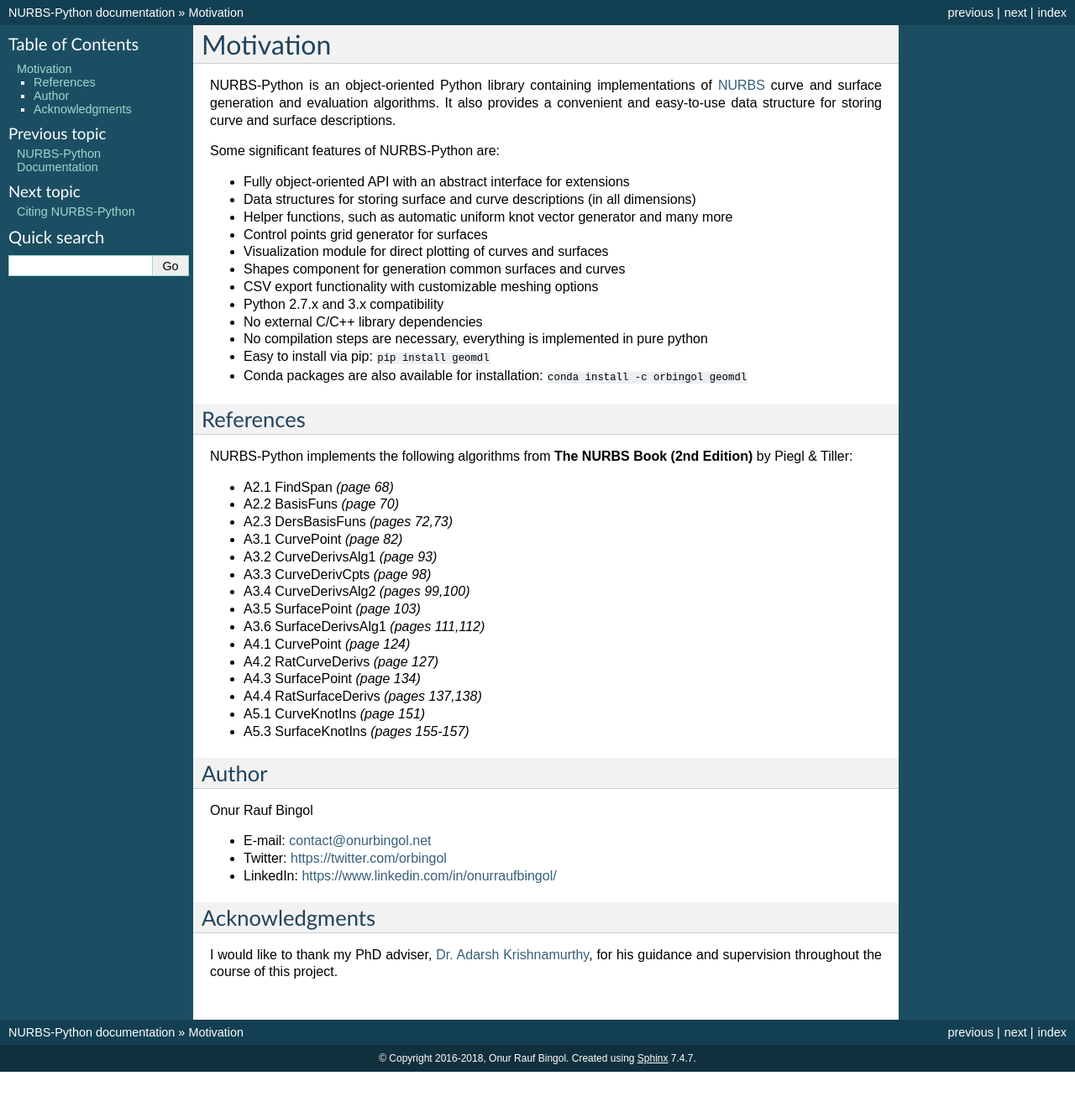
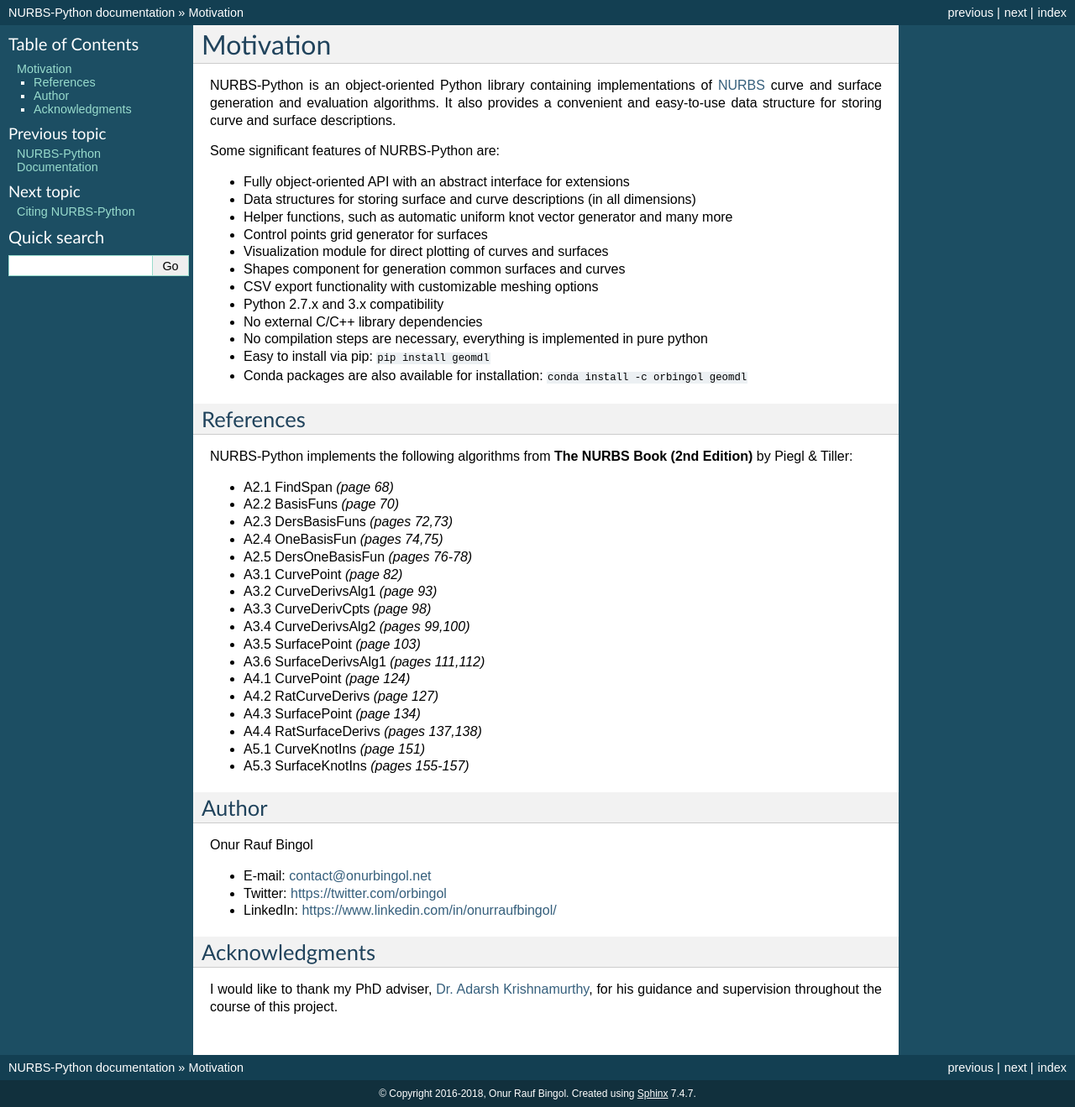
Before and after one commit to orbingol/NURBS-Python, a Sphinx documentation site: the page built from docs/introduction.rst, in a window 1280 px wide. Shown: the whole page at 84% size. Built offline with Sphinx 7.4.7, drawn with Linux system fonts in a browser that asks for light colours; formulas are drawn with MathJax 3; before the commit the page ends 1277 px from its top, so only the background shows below that.

Commit message:
Update The NURBS Book references in the docs

```diff
--- a/docs/introduction.rst
+++ b/docs/introduction.rst
@@ -28,6 +28,8 @@
 * A2.1 FindSpan *(page 68)*
 * A2.2 BasisFuns *(page 70)*
 * A2.3 DersBasisFuns *(pages 72,73)*
+* A2.4 OneBasisFun *(pages 74,75)*
+* A2.5 DersOneBasisFun *(pages 76-78)*
 * A3.1 CurvePoint *(page 82)*
 * A3.2 CurveDerivsAlg1 *(page 93)*
 * A3.3 CurveDerivCpts *(page 98)*
```
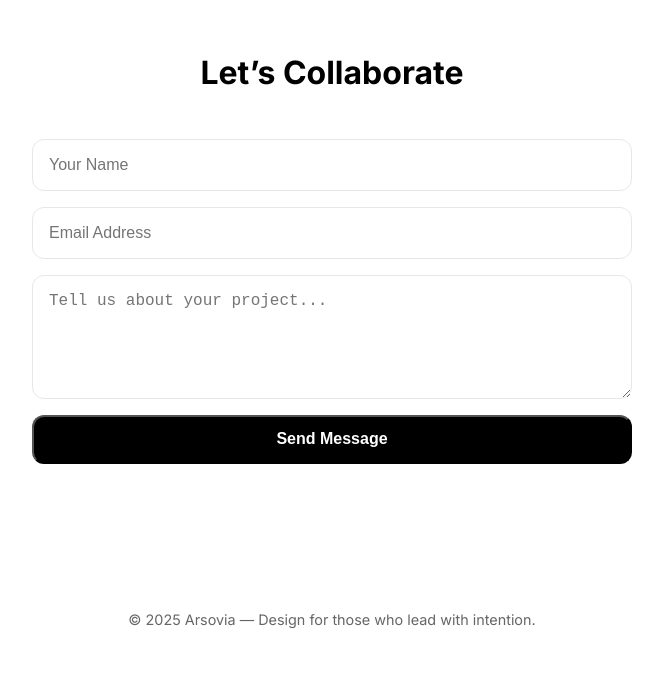
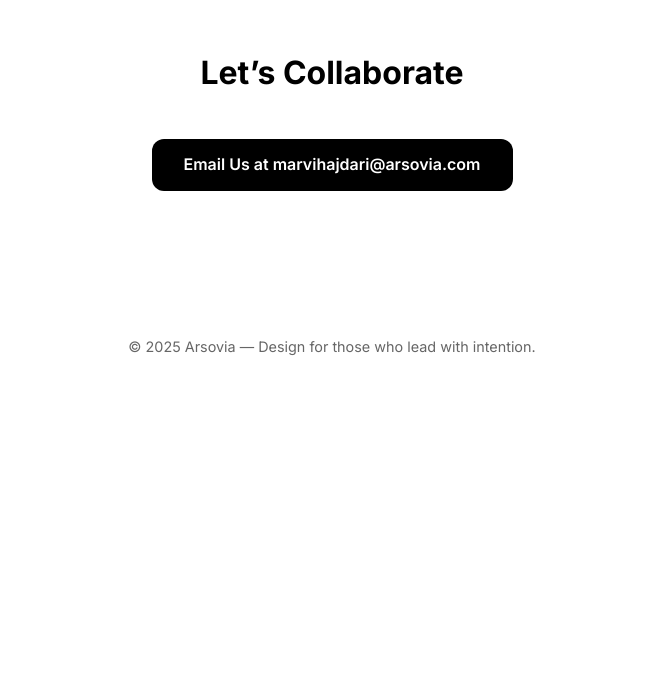
Before and after one commit to 3linesss/Arsovia, a plain HTML site: page index.html in a window 1280 px wide. Shown: the part 2083-2762 px from the top of the page, without its empty margins (308-971 px from the left). After the commit the page ends 2489 px from the top, so only its background shows below. Drawn offline with Linux system fonts and the light colour scheme.

Commit message:
Update index.html

```diff
--- a/index.html
+++ b/index.html
@@ -278,19 +278,9 @@
 
     <section class="contact" id="contact">
   <h2 class="section-title">Let’s Collaborate</h2>
-        <form action="https://formsubmit.co/marvihajdari@arsovia.com" method="POST">
-            <input type="text" name="name" placeholder="Your Name" required>
-            <input type="email" name="email" placeholder="Email Address" required>
-            <textarea name="message" rows="5" placeholder="Tell us about your project..." required></textarea>
-
-            <!-- optional hidden settings -->
-            <input type="hidden" name="_subject" value="New message from Arsovia.com">
-            <input type="hidden" name="_captcha" value="false">
-            <input type="hidden" name="_template" value="box">
-            <input type="hidden" name="_next" value="https://arsovia.com/thank-you">
-
-            <button type="submit" class="btn">Send Message</button>
-        </form>
+  <div style="text-align: center;">
+    <a href="mailto:marvihajdari@arsovia.com" class="btn">Email Us at marvihajdari@arsovia.com</a>
+  </div>
 </section>
   </main>
   <footer>
```
Lines whose indentation alone changed are shown as unchanged.
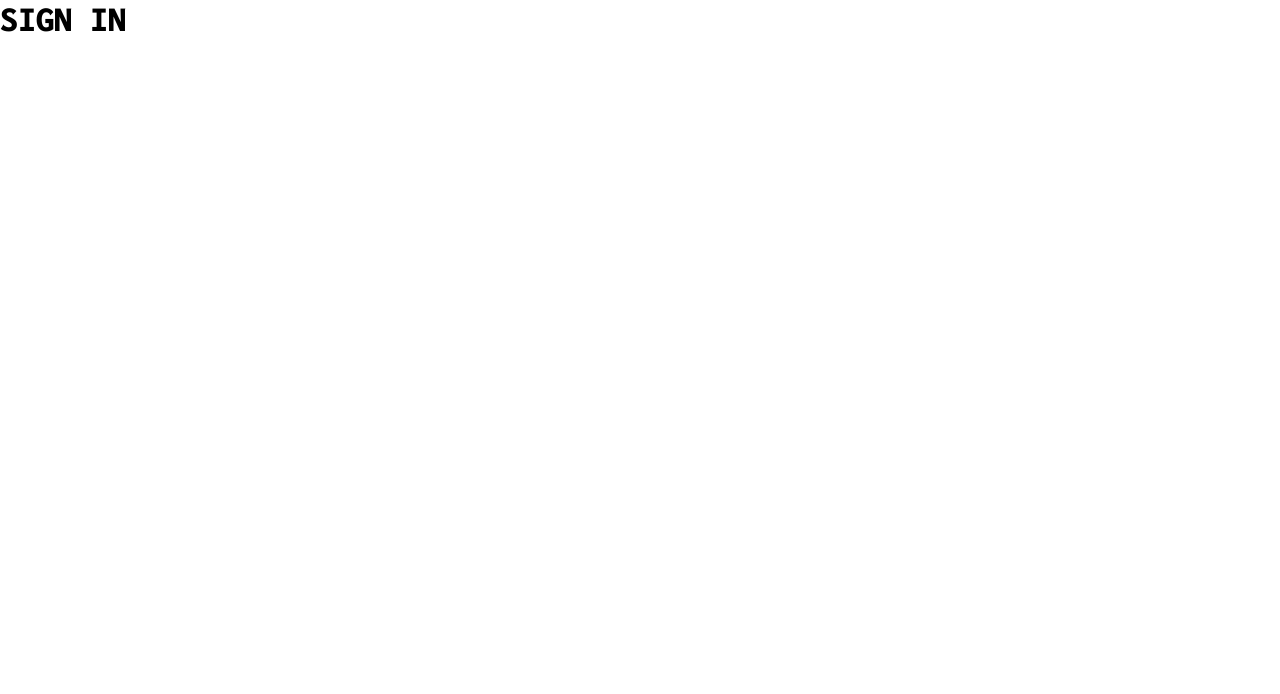
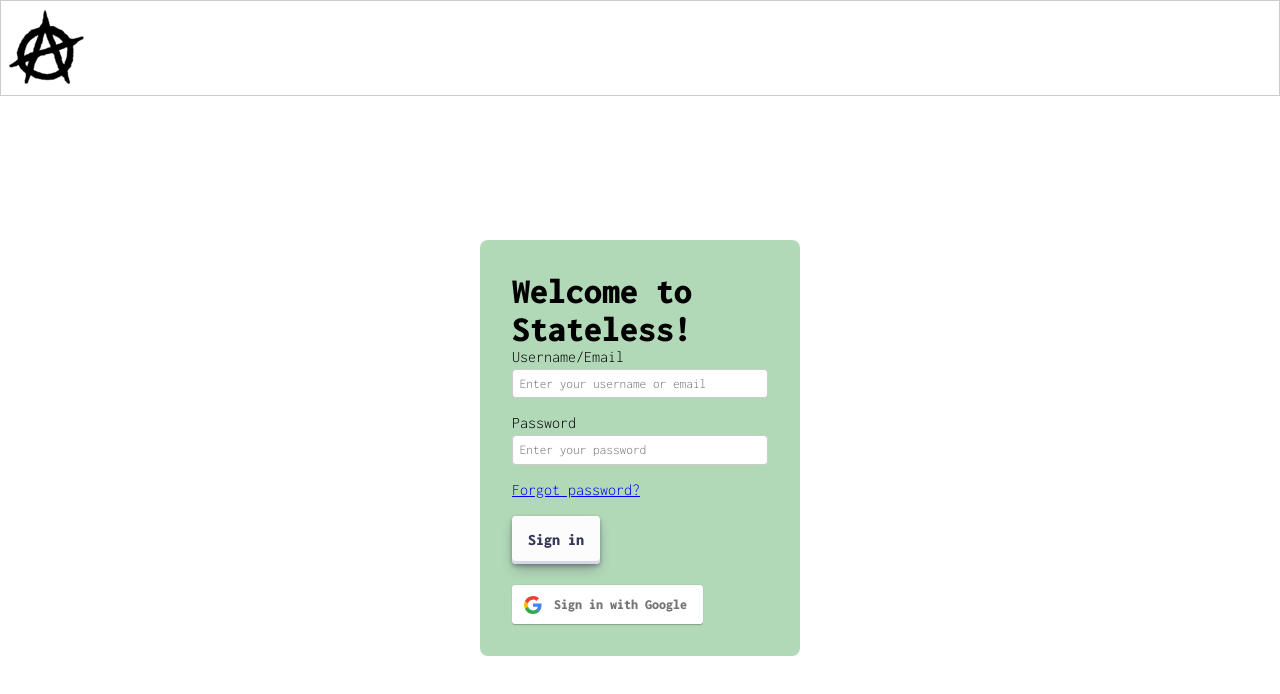
Before and after one commit to agustin2023dv/stateless, a React (Create React App) app in the folder client/: page /sign-in in a window 1280 px wide. Shown: the top 694 px of the page. Built offline with nearby package versions, Linux system fonts and the light colour scheme; a web font is replaced by a local one.

Commit message:
add: Login using email and password

```diff
--- a/client/src/assets/styles/Styles.css
+++ b/client/src/assets/styles/Styles.css
@@ -74,7 +74,7 @@ footer {
 
 
 
-  #sign-up{
+  #sign-up, #sign-in-form{
 
     margin-top: 2em;
     width: 20em;
@@ -113,7 +113,7 @@ footer {
 
   /*Already got an account? section- Sign up*/
 
-  #header-signup {
+  #header-signup, #header-signin {
     display: flex;
 
   align-items: center;
@@ -262,3 +262,12 @@ align-self: flex-start;
     cursor: not-allowed;
   }
 }
+
+
+/*Sign in form*/
+
+#sign-in-form{
+  background-color: #B1D8B7;
+
+
+}
--- a/client/src/components/Header.js
+++ b/client/src/components/Header.js
@@ -8,7 +8,7 @@ function Header() {
         <ul>
           <li><a href="/">Home</a></li>
           <li><a href="/sign-up">Sign up</a></li>
-          <li><a href="/sign-up">Sign in</a></li>
+          <li><a href="/sign-in">Sign in</a></li>
           <li><a href="/contact">Contact</a></li>
         </ul>
       </nav>
--- a/client/src/pages/SignIn.js
+++ b/client/src/pages/SignIn.js
@@ -1,10 +1,82 @@
 import '../assets/styles/Styles.css';
+import statelessLogo75 from '../assets/img/statelessLogo75.png';
+import { useState } from 'react';
+import { signInWithEmailAndPassword } from 'firebase/auth';
+import { auth } from '../firebase'; // Import auth from your firebase.js file
+import { useHistory } from 'react-router-dom';
 
-function SignIn(){
+function SignIn() {
+  const [userID, setUserID] = useState('');
+  const [password, setPassword] = useState('');
+  const history = useHistory();
 
-return(
-    <h1>SIGN IN </h1>
-);
+  const handleSignIn = async (e) => { // Removed unnecessary "type" argument
+    e.preventDefault();
+
+    try {
+      // Use the state variables instead of accessing e.target
+      await signInWithEmailAndPassword(auth, userID, password);
+      // Redirect to the home page on successful login
+      history.push('/');
+    } catch (err) {
+      // Handle authentication errors
+      alert(err.message);
+    }
+  }
+
+  return (
+    <div id="container">
+      <header id='header-signin'>
+        <div>
+          <a href='/'>
+            <img src={statelessLogo75} alt='Stateless logo' />
+          </a>
+        </div>
+      </header>
+
+      <form id="sign-in-form" onSubmit={handleSignIn}>
+        <div>
+          <h1>Welcome to Stateless!</h1>
+        </div>
+
+        <div className="form-group">
+          <label htmlFor="userID">Username/Email</label>
+          <input
+            type="text"
+            id="userID"
+            name="userID"
+            placeholder='Enter your username or email'
+            value={userID}
+            onChange={(e) => setUserID(e.target.value)}
+          />
+        </div>
+
+        <div className="form-group">
+          <label htmlFor="password">Password</label>
+          <input
+            type="password"
+            id="password"
+            name="password"
+            placeholder='Enter your password'
+            value={password}
+            onChange={(e) => setPassword(e.target.value)}
+          />
+        </div>
+
+        <a href='/'>Forgot password?</a>
+
+        <div id='buttons-su'>
+          <button id='button-su' type="submit">
+            Sign in
+          </button>
+
+          <button type="button" className="login-with-google-btn">
+            Sign in with Google
+          </button>
+        </div>
+      </form>
+    </div>
+  );
 }
 
 export default SignIn;
```
Also changed, not shown: client/src/pages/SignUp.js (line endings or trailing spaces).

::::

#### [What to do]
With the images omitted, return the full material exactly.

#### [Solution to this task]
Before and after one commit to orbingol/NURBS-Python, a Sphinx documentation site: the page built from docs/introduction.rst, in a window 1280 px wide. Shown: the whole page at 84% size. Built offline with Sphinx 7.4.7, drawn with Linux system fonts in a browser that asks for light colours; formulas are drawn with MathJax 3; before the commit the page ends 1277 px from its top, so only the background shows below that.

Commit message:
Update The NURBS Book references in the docs

```diff
--- a/docs/introduction.rst
+++ b/docs/introduction.rst
@@ -28,6 +28,8 @@
 * A2.1 FindSpan *(page 68)*
 * A2.2 BasisFuns *(page 70)*
 * A2.3 DersBasisFuns *(pages 72,73)*
+* A2.4 OneBasisFun *(pages 74,75)*
+* A2.5 DersOneBasisFun *(pages 76-78)*
 * A3.1 CurvePoint *(page 82)*
 * A3.2 CurveDerivsAlg1 *(page 93)*
 * A3.3 CurveDerivCpts *(page 98)*
```
Before and after one commit to 3linesss/Arsovia, a plain HTML site: page index.html in a window 1280 px wide. Shown: the part 2083-2762 px from the top of the page, without its empty margins (308-971 px from the left). After the commit the page ends 2489 px from the top, so only its background shows below. Drawn offline with Linux system fonts and the light colour scheme.

Commit message:
Update index.html

```diff
--- a/index.html
+++ b/index.html
@@ -278,19 +278,9 @@
 
     <section class="contact" id="contact">
   <h2 class="section-title">Let’s Collaborate</h2>
-        <form action="https://formsubmit.co/marvihajdari@arsovia.com" method="POST">
-            <input type="text" name="name" placeholder="Your Name" required>
-            <input type="email" name="email" placeholder="Email Address" required>
-            <textarea name="message" rows="5" placeholder="Tell us about your project..." required></textarea>
-
-            <!-- optional hidden settings -->
-            <input type="hidden" name="_subject" value="New message from Arsovia.com">
-            <input type="hidden" name="_captcha" value="false">
-            <input type="hidden" name="_template" value="box">
-            <input type="hidden" name="_next" value="https://arsovia.com/thank-you">
-
-            <button type="submit" class="btn">Send Message</button>
-        </form>
+  <div style="text-align: center;">
+    <a href="mailto:marvihajdari@arsovia.com" class="btn">Email Us at marvihajdari@arsovia.com</a>
+  </div>
 </section>
   </main>
   <footer>
```
Lines whose indentation alone changed are shown as unchanged.
Before and after one commit to agustin2023dv/stateless, a React (Create React App) app in the folder client/: page /sign-in in a window 1280 px wide. Shown: the top 694 px of the page. Built offline with nearby package versions, Linux system fonts and the light colour scheme; a web font is replaced by a local one.

Commit message:
add: Login using email and password

```diff
--- a/client/src/assets/styles/Styles.css
+++ b/client/src/assets/styles/Styles.css
@@ -74,7 +74,7 @@ footer {
 
 
 
-  #sign-up{
+  #sign-up, #sign-in-form{
 
     margin-top: 2em;
     width: 20em;
@@ -113,7 +113,7 @@ footer {
 
   /*Already got an account? section- Sign up*/
 
-  #header-signup {
+  #header-signup, #header-signin {
     display: flex;
 
   align-items: center;
@@ -262,3 +262,12 @@ align-self: flex-start;
     cursor: not-allowed;
   }
 }
+
+
+/*Sign in form*/
+
+#sign-in-form{
+  background-color: #B1D8B7;
+
+
+}
--- a/client/src/components/Header.js
+++ b/client/src/components/Header.js
@@ -8,7 +8,7 @@ function Header() {
         <ul>
           <li><a href="/">Home</a></li>
           <li><a href="/sign-up">Sign up</a></li>
-          <li><a href="/sign-up">Sign in</a></li>
+          <li><a href="/sign-in">Sign in</a></li>
           <li><a href="/contact">Contact</a></li>
         </ul>
       </nav>
--- a/client/src/pages/SignIn.js
+++ b/client/src/pages/SignIn.js
@@ -1,10 +1,82 @@
 import '../assets/styles/Styles.css';
+import statelessLogo75 from '../assets/img/statelessLogo75.png';
+import { useState } from 'react';
+import { signInWithEmailAndPassword } from 'firebase/auth';
+import { auth } from '../firebase'; // Import auth from your firebase.js file
+import { useHistory } from 'react-router-dom';
 
-function SignIn(){
+function SignIn() {
+  const [userID, setUserID] = useState('');
+  const [password, setPassword] = useState('');
+  const history = useHistory();
 
-return(
-    <h1>SIGN IN </h1>
-);
+  const handleSignIn = async (e) => { // Removed unnecessary "type" argument
+    e.preventDefault();
+
+    try {
+      // Use the state variables instead of accessing e.target
+      await signInWithEmailAndPassword(auth, userID, password);
+      // Redirect to the home page on successful login
+      history.push('/');
+    } catch (err) {
+      // Handle authentication errors
+      alert(err.message);
+    }
+  }
+
+  return (
+    <div id="container">
+      <header id='header-signin'>
+        <div>
+          <a href='/'>
+            <img src={statelessLogo75} alt='Stateless logo' />
+          </a>
+        </div>
+      </header>
+
+      <form id="sign-in-form" onSubmit={handleSignIn}>
+        <div>
+          <h1>Welcome to Stateless!</h1>
+        </div>
+
+        <div className="form-group">
+          <label htmlFor="userID">Username/Email</label>
+          <input
+            type="text"
+            id="userID"
+            name="userID"
+            placeholder='Enter your username or email'
+            value={userID}
+            onChange={(e) => setUserID(e.target.value)}
+          />
+        </div>
+
+        <div className="form-group">
+          <label htmlFor="password">Password</label>
+          <input
+            type="password"
+            id="password"
+            name="password"
+            placeholder='Enter your password'
+            value={password}
+            onChange={(e) => setPassword(e.target.value)}
+          />
+        </div>
+
+        <a href='/'>Forgot password?</a>
+
+        <div id='buttons-su'>
+          <button id='button-su' type="submit">
+            Sign in
+          </button>
+
+          <button type="button" className="login-with-google-btn">
+            Sign in with Google
+          </button>
+        </div>
+      </form>
+    </div>
+  );
 }
 
 export default SignIn;
```
Also changed, not shown: client/src/pages/SignUp.js (line endings or trailing spaces).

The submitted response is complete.